During a recent visit at the University Center, against the backdrop of a panoramic view of west campus, Willis surrounds herself with sheets of handwritten notes from a spiral-bound notebook.

The internationally known author is in familiar surroundings at the UC. She splits time writing there, at Michener Library and a Greeley coffee shop.

She’s poring over her latest work ’’ this one for a blog to promote "Blackout," the first of two volumes released this week. The World War II novel is set during the London Blitz, when the city and its residents endured nine months of Nazi air raids.

Acts of heroism among everyday people during the attacks on the World Trade Center inspired Willis when she started writing the novel. She was moved by the story of a stockbroker who led groups of people out of the building before dying as Willis observes: "being the firefighter he always wanted to be."

She uses another 9/11 story to describe her book. A messenger trapped in one of the World Trade Center’s elevators on his way down, not knowing what had happened, managed to escape when the doors opened as he simultaneously tried the buttons and the elevator’s cables began melting.

"The whole time in the elevator, he had no idea of the catastrophe around him," Willis said. "That’s the kind of situation my characters find themselves in. They’re trapped in the past and can’t get out."

Her main characters are historians who travel back in time to observe the Blitz.

St. Paul’s Cathedral in London, which Willis has previously written about in "Fire Watch," figures prominently in "Blackout" and serves as an example of the quiet heroes. Clergy and volunteers, credited with miraculously saving the church, slept in crypts during the day and were up every night on the roof to put out bombs, Willis said.
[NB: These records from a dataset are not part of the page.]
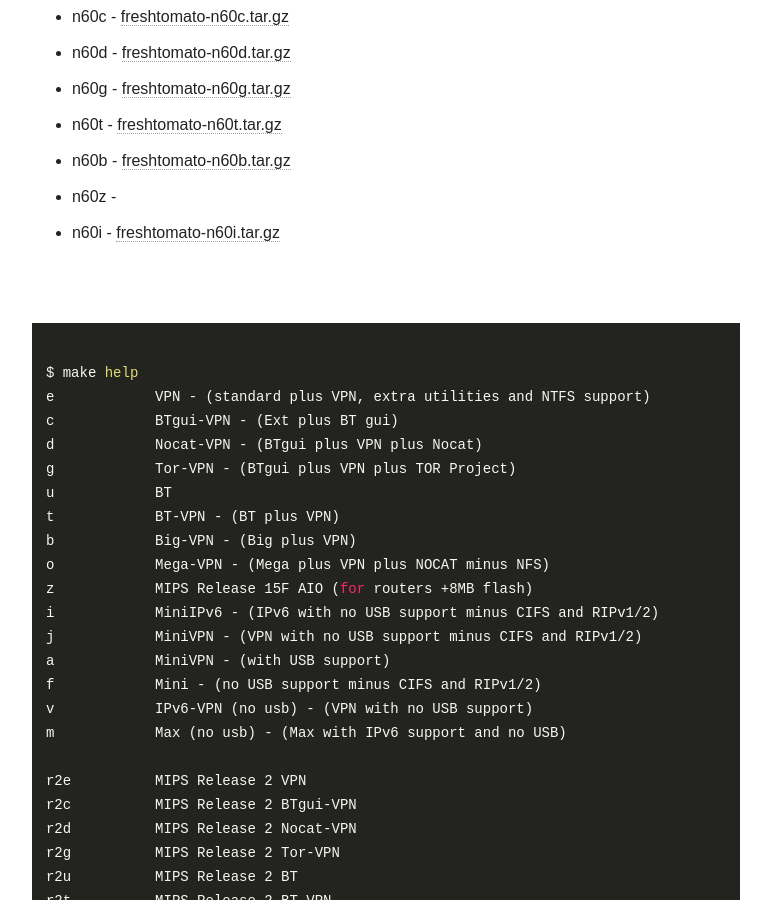
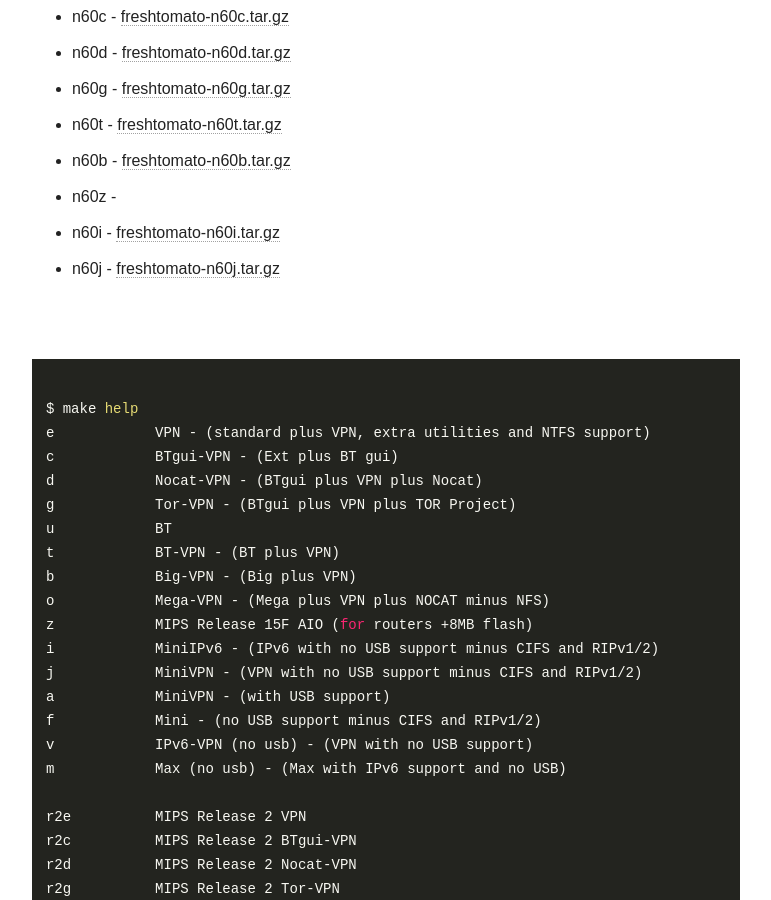
Before and after one commit to oglopss/freshtomato-mips-ci-jekyll, a Jekyll site: the page built from index.html, in a window 1280 px wide and 900 px high, scrolled down 1207 px. Shown: the whole window, without its empty margins (254-1025 px from the left). Built offline with Jekyll 4.4.1, drawn with Linux system fonts in a browser that asks for light colours; nearby versions of some CDN libraries.

Commit message:
Travis build 16 n60j pushed to gh-pages

```diff
--- a/_data/ss.yml
+++ b/_data/ss.yml
@@ -23,3 +23,4 @@
   - 0024 n60i freshtomato-n60i.tar.gz
   - 0021 n60b freshtomato-n60b.tar.gz
   - 0023 n60z
+  - 0025 n60j freshtomato-n60j.tar.gz
```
"So often it’s the little ordinary person, the Rosa Parks or the shop girls in London, they hold the future in their hands," Willis said. "That’s the serious point in book, letting people know what it’s like to be living through other really difficult times."

The Blitz piqued Willis’ interest in junior high when her teacher, Mrs. Werner, read passages each lunch hour from a book about the conflict. During her research for "Blackout," Willis reviewed accounts from a "mass observation" project. Before the war, the English government paid people one shilling a week to keep diaries, Willis said. The project lasted through the war. "No one thought to shut it down," Willis said. "Suddenly people became these terrific eyewitnesses to history who would never have had ordinarily written down what they thought but they kept collecting their shilling a week."

Willis also collected "unplanned" firsthand accounts of the Blitz thanks to her husband, Courtney, a UNC professor and last year’s winner of UNC’s top faculty award, the M. Lucile Harrison Award. They were visiting the Imperial War Museum in London when Courtney found a group of a dozen women who had worked during the Blitz on a day when the museum was offering free admission to former workers.

"They were telling all these funny stories," Willis said. So she asked why they were so cheerful. "’Well, we were young, we were on our own for the first time and around all these men,’" Willis recalled, laughing. "That gave me a lot of insight into how you survive and a lot of times are very happy even in dire circumstances."

The women appear in Willis’ second volume, "All Clear," due out in the fall.

Willis spoke on campus Feb. 9 and officially announced a donation of her manuscripts, library books and awards. Much of the written material will be digitized and made available online, in part, to help other budding writers better understand the writing process - one of the reasons Willis donated the collection.

Willis future plans include writing about Roswell and Area 51.

"I don’t really choose books," Willis said. "I just get so involved with periods of history and then I just want to write about them."

- Nate Haas